By Tobi Schwartz-Cassell
Just when I thought I’d learned everything I could possibly learn from selling my stuff on Facebook…I ended up learning more.
To get you up to speed, my hubby Stan and I are downsizing and moving to a lovely apartment community. But we don’t want to shoehorn our stuff into our brand new place. So we’re donating some of it; and selling some of it on Craig’s List (Stan’s job) and some of it on Facebook (my job).
I can’t begin to tell you how much pleasure I derive from someone finally getting her or his hands on something they’ve been needing or wanting for a really long time, for a really low price. It makes them happy and it makes me happy. But don’t for a moment think that everyone out there is nice. Many are not. You’ll see at the end of this post, how I progressed from Good Guy to Bad Ass while I learned that:

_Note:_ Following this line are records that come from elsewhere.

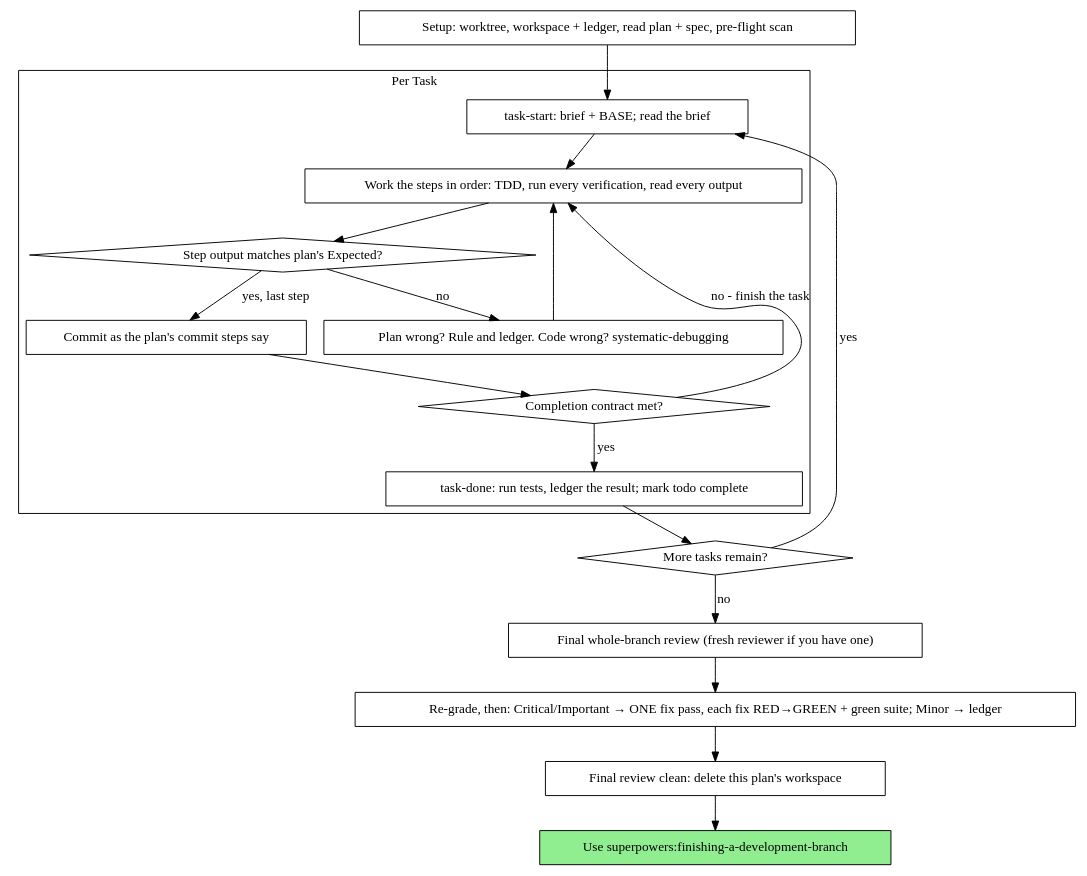
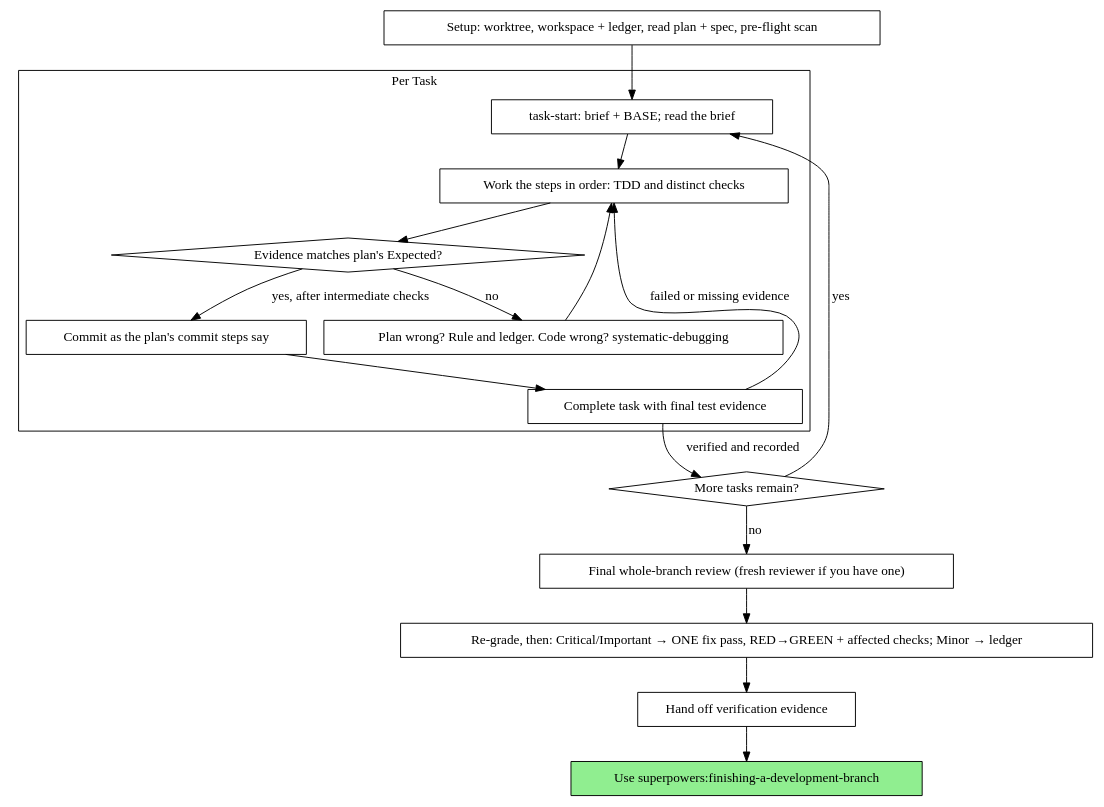
Before and after one commit to XJasonZhuang/SuperpowersPlus: the diagram in skills/executing-plans/SKILL.md, drawn with Graphviz. The commit also changed other lines of this file and 16 other files, not shown here.

Commit message:
Reuse applicable acceptance evidence across implementation, review and handoff

````diff
--- a/skills/executing-plans/SKILL.md
+++ b/skills/executing-plans/SKILL.md
@@ -68,39 +67,37 @@
 ```dot
 digraph process {
     rankdir=TB;
 
     subgraph cluster_per_task {
         label="Per Task";
         "task-start: brief + BASE; read the brief" [shape=box];
-        "Work the steps in order: TDD, run every verification, read every output" [shape=box];
-        "Step output matches plan's Expected?" [shape=diamond];
+        "Work the steps in order: TDD and distinct checks" [shape=box];
+        "Evidence matches plan's Expected?" [shape=diamond];
         "Plan wrong? Rule and ledger. Code wrong? systematic-debugging" [shape=box];
         "Commit as the plan's commit steps say" [shape=box];
-        "Completion contract met?" [shape=diamond];
-        "task-done: run tests, ledger the result; mark todo complete" [shape=box];
+        "Complete task with final test evidence" [shape=box];
     }
 
     "Setup: worktree, workspace + ledger, read plan + spec, pre-flight scan" [shape=box];
     "More tasks remain?" [shape=diamond];
     "Final whole-branch review (fresh reviewer if you have one)" [shape=box];
-    "Re-grade, then: Critical/Important → ONE fix pass, each fix RED→GREEN + green suite; Minor → ledger" [shape=box];
-    "Final review clean: delete this plan's workspace" [shape=box];
+    "Re-grade, then: Critical/Important → ONE fix pass, RED→GREEN + affected checks; Minor → ledger" [shape=box];
+    "Hand off verification evidence" [shape=box];
     "Use superpowers:finishing-a-development-branch" [shape=box style=filled fillcolor=lightgreen];
 
     "Setup: worktree, workspace + ledger, read plan + spec, pre-flight scan" -> "task-start: brief + BASE; read the brief";
-    "task-start: brief + BASE; read the brief" -> "Work the steps in order: TDD, run every verification, read every output";
-    "Work the steps in order: TDD, run every verification, read every output" -> "Step output matches plan's Expected?";
-    "Step output matches plan's Expected?" -> "Plan wrong? Rule and ledger. Code wrong? systematic-debugging" [label="no"];
-    "Plan wrong? Rule and ledger. Code wrong? systematic-debugging" -> "Work the steps in order: TDD, run every verification, read every output";
-    "Step output matches plan's Expected?" -> "Commit as the plan's commit steps say" [label="yes, last step"];
-    "Commit as the plan's commit steps say" -> "Completion contract met?";
-    "Completion contract met?" -> "Work the steps in order: TDD, run every verification, read every output" [label="no - finish the task"];
-    "Completion contract met?" -> "task-done: run tests, ledger the result; mark todo complete" [label="yes"];
-    "task-done: run tests, ledger the result; mark todo complete" -> "More tasks remain?";
+    "task-start: brief + BASE; read the brief" -> "Work the steps in order: TDD and distinct checks";
+    "Work the steps in order: TDD and distinct checks" -> "Evidence matches plan's Expected?";
+    "Evidence matches plan's Expected?" -> "Plan wrong? Rule and ledger. Code wrong? systematic-debugging" [label="no"];
+    "Plan wrong? Rule and ledger. Code wrong? systematic-debugging" -> "Work the steps in order: TDD and distinct checks";
+    "Evidence matches plan's Expected?" -> "Commit as the plan's commit steps say" [label="yes, after intermediate checks"];
+    "Commit as the plan's commit steps say" -> "Complete task with final test evidence";
+    "Complete task with final test evidence" -> "Work the steps in order: TDD and distinct checks" [label="failed or missing evidence"];
+    "Complete task with final test evidence" -> "More tasks remain?" [label="verified and recorded"];
     "More tasks remain?" -> "task-start: brief + BASE; read the brief" [label="yes"];
     "More tasks remain?" -> "Final whole-branch review (fresh reviewer if you have one)" [label="no"];
-    "Final whole-branch review (fresh reviewer if you have one)" -> "Re-grade, then: Critical/Important → ONE fix pass, each fix RED→GREEN + green suite; Minor → ledger";
-    "Re-grade, then: Critical/Important → ONE fix pass, each fix RED→GREEN + green suite; Minor → ledger" -> "Final review clean: delete this plan's workspace";
-    "Final review clean: delete this plan's workspace" -> "Use superpowers:finishing-a-development-branch";
+    "Final whole-branch review (fresh reviewer if you have one)" -> "Re-grade, then: Critical/Important → ONE fix pass, RED→GREEN + affected checks; Minor → ledger";
+    "Re-grade, then: Critical/Important → ONE fix pass, RED→GREEN + affected checks; Minor → ledger" -> "Hand off verification evidence";
+    "Hand off verification evidence" -> "Use superpowers:finishing-a-development-branch";
 }
 ```
````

- Some people have been searching for YEARS for something that’s been collecting dust in your home. Someone came to my home for purposes other than buying my stuff. She spotted an item and asked if it was for sale. I said yes, and she was delighted because she’d been searching for this discontinued piece for ten years! Boy, was SHE happy. And so was I.
- Some items can lie dead in the water while others can create a major frenzy. Who would have thought my set of Mikasa dishes could generate well over 20 requests?
- You have to watch your words. While doing an internet search to get an idea of how to price a red metal rocking chair, I Googled “metal rocker” and could not for the life of me, understand why these guys kept coming up. Eventually, I “got” it. Duh…
- Buyers want something, but not necessarily for the reasons you’d think. Remember the aforementioned Mikasa dishes? It’s service for 16, complete with hostess pieces. Yet the person who purchased the entire set only wanted it for the cups, saucers and dessert plates. I just found that to be really interesting!
- People ask the most surprising questions. A woman was inquiring about our large wrap-around sectional sofa with built-in recliners and queen foldout. She asked if we’d deliver.
- When mama’s gotta have it, she’s gotta have it. One mother of 5 packed up the kids and high-tailed it here, to purchase an item. She begged me to mark the item ‘SOLD’ on Facebook while she was on her way. (Spoiler alert: Here’s where my Bad Assery begins.) I had already learned that you don’t mark anything ‘SOLD’ until it’s sold. So to make sure she got here in time, she kept me posted on her whereabouts, texting me every time she turned onto the next road. I begged her to be careful and to stop texting me because she had her kids in the car! She finally got here, took a look and…you guessed it, declined.
- Some people are downright mean. I’ll be the first to admit that I’m human, and I make mistakes. And as a newbie selling stuff on Facebook, I’m learning the rules of the road as I go along. A woman, we’ll call her Henrietta, had the misfortune of encountering me at the very beginning of my journey. Here’s my crime: I forgot that on the Saturday of Memorial Day Weekend, I’d promised Henrietta that she could pick up a $5 candle holder on the Tuesday after Memorial Day Weekend.
On Tuesday, she sent me a Facebook PM, asking when she could pick up her $5 candle holder. I apologized profusely, telling her I’d made a mistake and sold it to someone else, just the day before. That woman chastised me, berated me and reminded me that I am a business owner in the community so I’d better watch my step. That last one was creepy because it meant she’d “looked me up.” I was extremely distressed, and asked her what I could do to make it up to her. Her request was absurd.
Next thing you know, a Facebook Friend spotted this person badmouthing me on that Facebook yard sale site! I wasn’t tagged correctly, so I would never have known about it were it not for my Facebook Friend. Henrietta had posted her poison on two different places on that site, and people started ganging up on me! All for a $5 candle holder! My Facebook Friend and other friends who saw it, gave me equal time with their lovely comments, and one of them had the presence of mind to tag the admins, who promptly took down the offending posts.
Will this incident stop me from continuing to post our stuff on Facebook yard sale sites? Hell no!
And here’s the happy ending: the gentleman who actually purchased that $5 candle holder did so for his 20-something, profoundly disabled daughter. They are moving into a new apartment together so he can properly care for her. I am grateful that my candle holder will help brighten their new home. And before we’d let him leave, Stan and I put together some items we hoped his daughter might enjoy. As the man reached into his pocket, we said no.
Because you can’t put a price tag on how it feels to make someone else smile.
PS: I’d love to hear about your Facebook online yard sale adventures! Please post them in the comment section below.